This idea of going to all 30 MLB parks was just that - a dream. Dad asked me if I wanted to make the trip back in 1990 - recognizing back then that he hoped to be closer to me as I was nearing graduation from college. I wouldn't realize for a long time what a kind and awesome gift that was on his part.
Seven parks over the course of two short trips a year later made it look like our goal of 30 was going to be easy - as much in our relationship was. For the most part, Dad and I had always gotten along. Don't mistake that for seeing eye-to-eye on everything; we most definitely butted heads, a lot of times over sports. But somewhere we saw things the same was with our beloved Oakland A's, who caught lightning in a bottle for a couple of years in the late 80's and early 90's. While they only converted all those wins into one World Series win, they thrilled us every step of the way, giving us lots to talk about.
Then came the MLB strike in '94. No matter which side thought they were right, we, the fans were discounted and discarded. I was shocked and, at the same time, busy with plenty to keep me moving on. By that time I'd shifted courses to a new career as a filmmaker in L.A. and dad had retired so he could do what he'd always wanted to: mostly, play golf.
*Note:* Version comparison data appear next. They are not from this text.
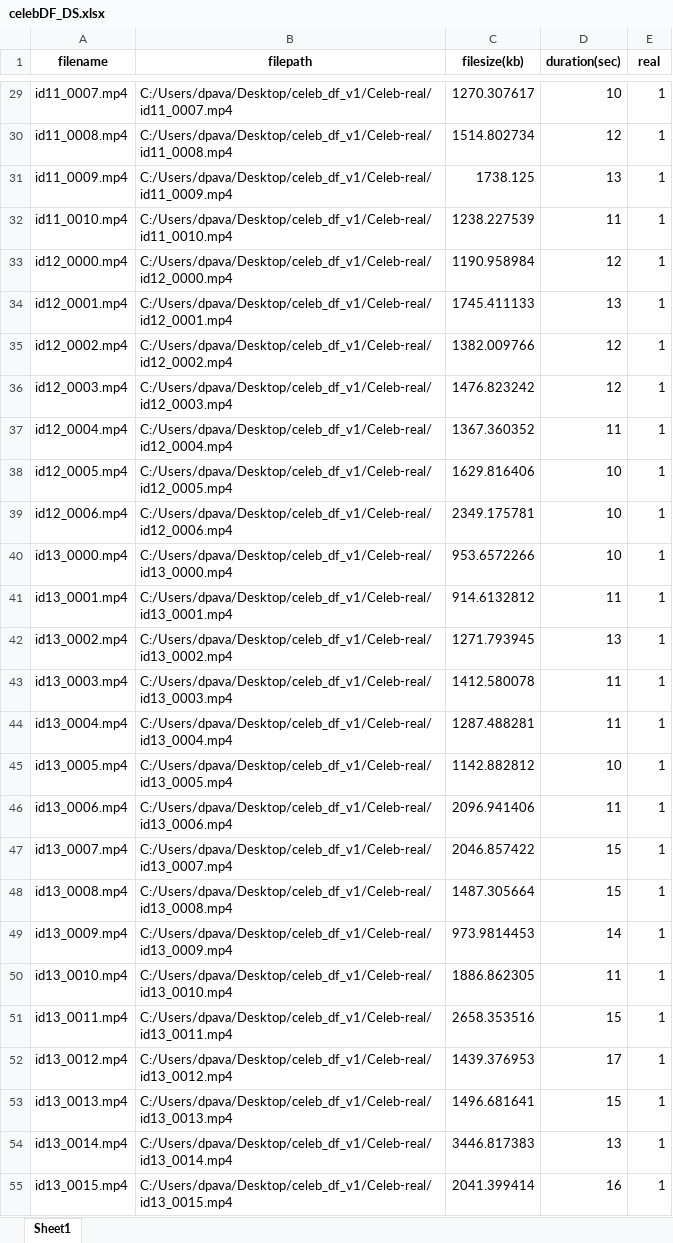
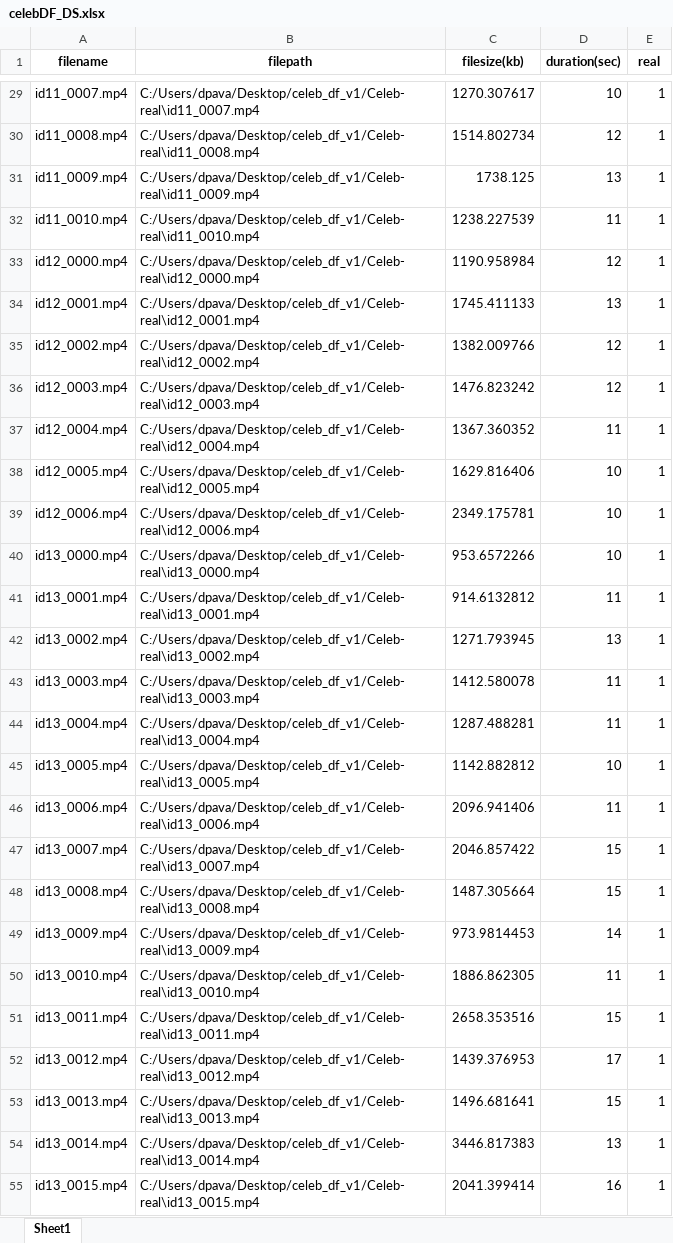
Before and after one commit to pa1kumarCSML/HeartRate_Prediction, an Excel workbook: celebDF_DS.xlsx, sheet Sheet1, drawn as a sheet; only a part is shown, gaps mark what is left out; values as stored, in another font and other column widths than the file's, no borders; the diff covers the shown part only; the diff names each change by its address in the sheet, - before the commit and + after, or states it on an @@ line.

```diff
--- a/celebDF_DS.xlsx (sheet Sheet1)
+++ b/celebDF_DS.xlsx (sheet Sheet1)
-B29 (filepath): C:/Users/dpava/Desktop/celeb_df_v1/Celeb-real/id11_0007.mp4
+B29 (filepath): C:/Users/dpava/Desktop/celeb_df_v1/Celeb-real\id11_0007.mp4
-B30 (filepath): C:/Users/dpava/Desktop/celeb_df_v1/Celeb-real/id11_0008.mp4
+B30 (filepath): C:/Users/dpava/Desktop/celeb_df_v1/Celeb-real\id11_0008.mp4
-B31 (filepath): C:/Users/dpava/Desktop/celeb_df_v1/Celeb-real/id11_0009.mp4
+B31 (filepath): C:/Users/dpava/Desktop/celeb_df_v1/Celeb-real\id11_0009.mp4
-B32 (filepath): C:/Users/dpava/Desktop/celeb_df_v1/Celeb-real/id11_0010.mp4
+B32 (filepath): C:/Users/dpava/Desktop/celeb_df_v1/Celeb-real\id11_0010.mp4
-B33 (filepath): C:/Users/dpava/Desktop/celeb_df_v1/Celeb-real/id12_0000.mp4
+B33 (filepath): C:/Users/dpava/Desktop/celeb_df_v1/Celeb-real\id12_0000.mp4
-B34 (filepath): C:/Users/dpava/Desktop/celeb_df_v1/Celeb-real/id12_0001.mp4
+B34 (filepath): C:/Users/dpava/Desktop/celeb_df_v1/Celeb-real\id12_0001.mp4
-B35 (filepath): C:/Users/dpava/Desktop/celeb_df_v1/Celeb-real/id12_0002.mp4
+B35 (filepath): C:/Users/dpava/Desktop/celeb_df_v1/Celeb-real\id12_0002.mp4
-B36 (filepath): C:/Users/dpava/Desktop/celeb_df_v1/Celeb-real/id12_0003.mp4
+B36 (filepath): C:/Users/dpava/Desktop/celeb_df_v1/Celeb-real\id12_0003.mp4
-B37 (filepath): C:/Users/dpava/Desktop/celeb_df_v1/Celeb-real/id12_0004.mp4
+B37 (filepath): C:/Users/dpava/Desktop/celeb_df_v1/Celeb-real\id12_0004.mp4
-B38 (filepath): C:/Users/dpava/Desktop/celeb_df_v1/Celeb-real/id12_0005.mp4
+B38 (filepath): C:/Users/dpava/Desktop/celeb_df_v1/Celeb-real\id12_0005.mp4
-B39 (filepath): C:/Users/dpava/Desktop/celeb_df_v1/Celeb-real/id12_0006.mp4
+B39 (filepath): C:/Users/dpava/Desktop/celeb_df_v1/Celeb-real\id12_0006.mp4
-B40 (filepath): C:/Users/dpava/Desktop/celeb_df_v1/Celeb-real/id13_0000.mp4
+B40 (filepath): C:/Users/dpava/Desktop/celeb_df_v1/Celeb-real\id13_0000.mp4
-B41 (filepath): C:/Users/dpava/Desktop/celeb_df_v1/Celeb-real/id13_0001.mp4
+B41 (filepath): C:/Users/dpava/Desktop/celeb_df_v1/Celeb-real\id13_0001.mp4
-B42 (filepath): C:/Users/dpava/Desktop/celeb_df_v1/Celeb-real/id13_0002.mp4
+B42 (filepath): C:/Users/dpava/Desktop/celeb_df_v1/Celeb-real\id13_0002.mp4
-B43 (filepath): C:/Users/dpava/Desktop/celeb_df_v1/Celeb-real/id13_0003.mp4
+B43 (filepath): C:/Users/dpava/Desktop/celeb_df_v1/Celeb-real\id13_0003.mp4
-B44 (filepath): C:/Users/dpava/Desktop/celeb_df_v1/Celeb-real/id13_0004.mp4
+B44 (filepath): C:/Users/dpava/Desktop/celeb_df_v1/Celeb-real\id13_0004.mp4
-B45 (filepath): C:/Users/dpava/Desktop/celeb_df_v1/Celeb-real/id13_0005.mp4
+B45 (filepath): C:/Users/dpava/Desktop/celeb_df_v1/Celeb-real\id13_0005.mp4
-B46 (filepath): C:/Users/dpava/Desktop/celeb_df_v1/Celeb-real/id13_0006.mp4
+B46 (filepath): C:/Users/dpava/Desktop/celeb_df_v1/Celeb-real\id13_0006.mp4
-B47 (filepath): C:/Users/dpava/Desktop/celeb_df_v1/Celeb-real/id13_0007.mp4
+B47 (filepath): C:/Users/dpava/Desktop/celeb_df_v1/Celeb-real\id13_0007.mp4
-B48 (filepath): C:/Users/dpava/Desktop/celeb_df_v1/Celeb-real/id13_0008.mp4
+B48 (filepath): C:/Users/dpava/Desktop/celeb_df_v1/Celeb-real\id13_0008.mp4
-B49 (filepath): C:/Users/dpava/Desktop/celeb_df_v1/Celeb-real/id13_0009.mp4
+B49 (filepath): C:/Users/dpava/Desktop/celeb_df_v1/Celeb-real\id13_0009.mp4
-B50 (filepath): C:/Users/dpava/Desktop/celeb_df_v1/Celeb-real/id13_0010.mp4
+B50 (filepath): C:/Users/dpava/Desktop/celeb_df_v1/Celeb-real\id13_0010.mp4
-B51 (filepath): C:/Users/dpava/Desktop/celeb_df_v1/Celeb-real/id13_0011.mp4
+B51 (filepath): C:/Users/dpava/Desktop/celeb_df_v1/Celeb-real\id13_0011.mp4
-B52 (filepath): C:/Users/dpava/Desktop/celeb_df_v1/Celeb-real/id13_0012.mp4
+B52 (filepath): C:/Users/dpava/Desktop/celeb_df_v1/Celeb-real\id13_0012.mp4
-B53 (filepath): C:/Users/dpava/Desktop/celeb_df_v1/Celeb-real/id13_0013.mp4
+B53 (filepath): C:/Users/dpava/Desktop/celeb_df_v1/Celeb-real\id13_0013.mp4
-B54 (filepath): C:/Users/dpava/Desktop/celeb_df_v1/Celeb-real/id13_0014.mp4
+B54 (filepath): C:/Users/dpava/Desktop/celeb_df_v1/Celeb-real\id13_0014.mp4
-B55 (filepath): C:/Users/dpava/Desktop/celeb_df_v1/Celeb-real/id13_0015.mp4
+B55 (filepath): C:/Users/dpava/Desktop/celeb_df_v1/Celeb-real\id13_0015.mp4
```
Also changed, not shown: 1176 edited cells elsewhere in this sheet, 1 other file.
It was July 2001, two months before a national tragedy would shift our collective consciousness as a nation, when we had a family shock that would shift our direction. Mom was diagnosed with stage-four breast cancer. Two weeks later, dad was diagnosed with Parkinson's disease (PD). As mom's treatment was aggressive and immediate and dad's diagnosis was strange and foreign (one doctor said, "You'll be in a wheelchair someday; it may be six months or 30 years, but it will happen". Way to bet the field, doc), we put the full focus on mom. I'm happy to say she's a survivor to this day. So is dad, but there's no equivalence to chemotherapy or radiation for PD. In other words he's fighting a battle nobody, not even "The Greatest", has ever beaten.
In 2004 I re-watched the Field of Dreams. While I'd always loved the movie - I know felt it was whispering directly to me: If you build it... Thankfully, I didn't have to build a baseball field in the corn. However, I did put together a two month, 20,000 mile road trip to see all 30 MLB parks and shot the first Boys of Summer documentary along the way. As the battle cry in the PD community was "a cure within 10 years", we thought we "got in" at a relatively good time.
In 2014, with the promise of a cure having come and gone, we switched focus to quality of life. Maybe we can't beat it, but we can knock it back a few steps and focus on living the best every day we've got. That journey of acceptance, including bringing grandkids for dad into the mix, led to the sequel, Boys of Summer: Second Base.
We learned with Second Base, the journey was no longer about us. There was an unfortunately quickly growing community just coming to grips with their own diagnoses. PD is the fastest growing neurological disease in the world. If we could somehow help with awareness, acceptance and quality of life, we wanted to do it and be it. That led us to the third film, Boys of Summer: Short Stop, a PhD program for me to study the effect of improvisation on Parkinson's and a return to the Field of Dreams to celebrate.
My dad said back in 2004, at then Bank One Ballpark in Arizona, the first MLB park on our tour, that he never imagined anything like this but "if there's a positive side to having Parkinson's, this is it". Nearly 20 years later, it still is. The dream is alive. This grand story we've created continues to give my dad, others with PD and their loved ones hope and inspiration. It reminds us that there's still plenty to live for, laugh at and be thankful about. Please join us on July 25th, 2021 to celebrate at the Field of Dreams Movie Site!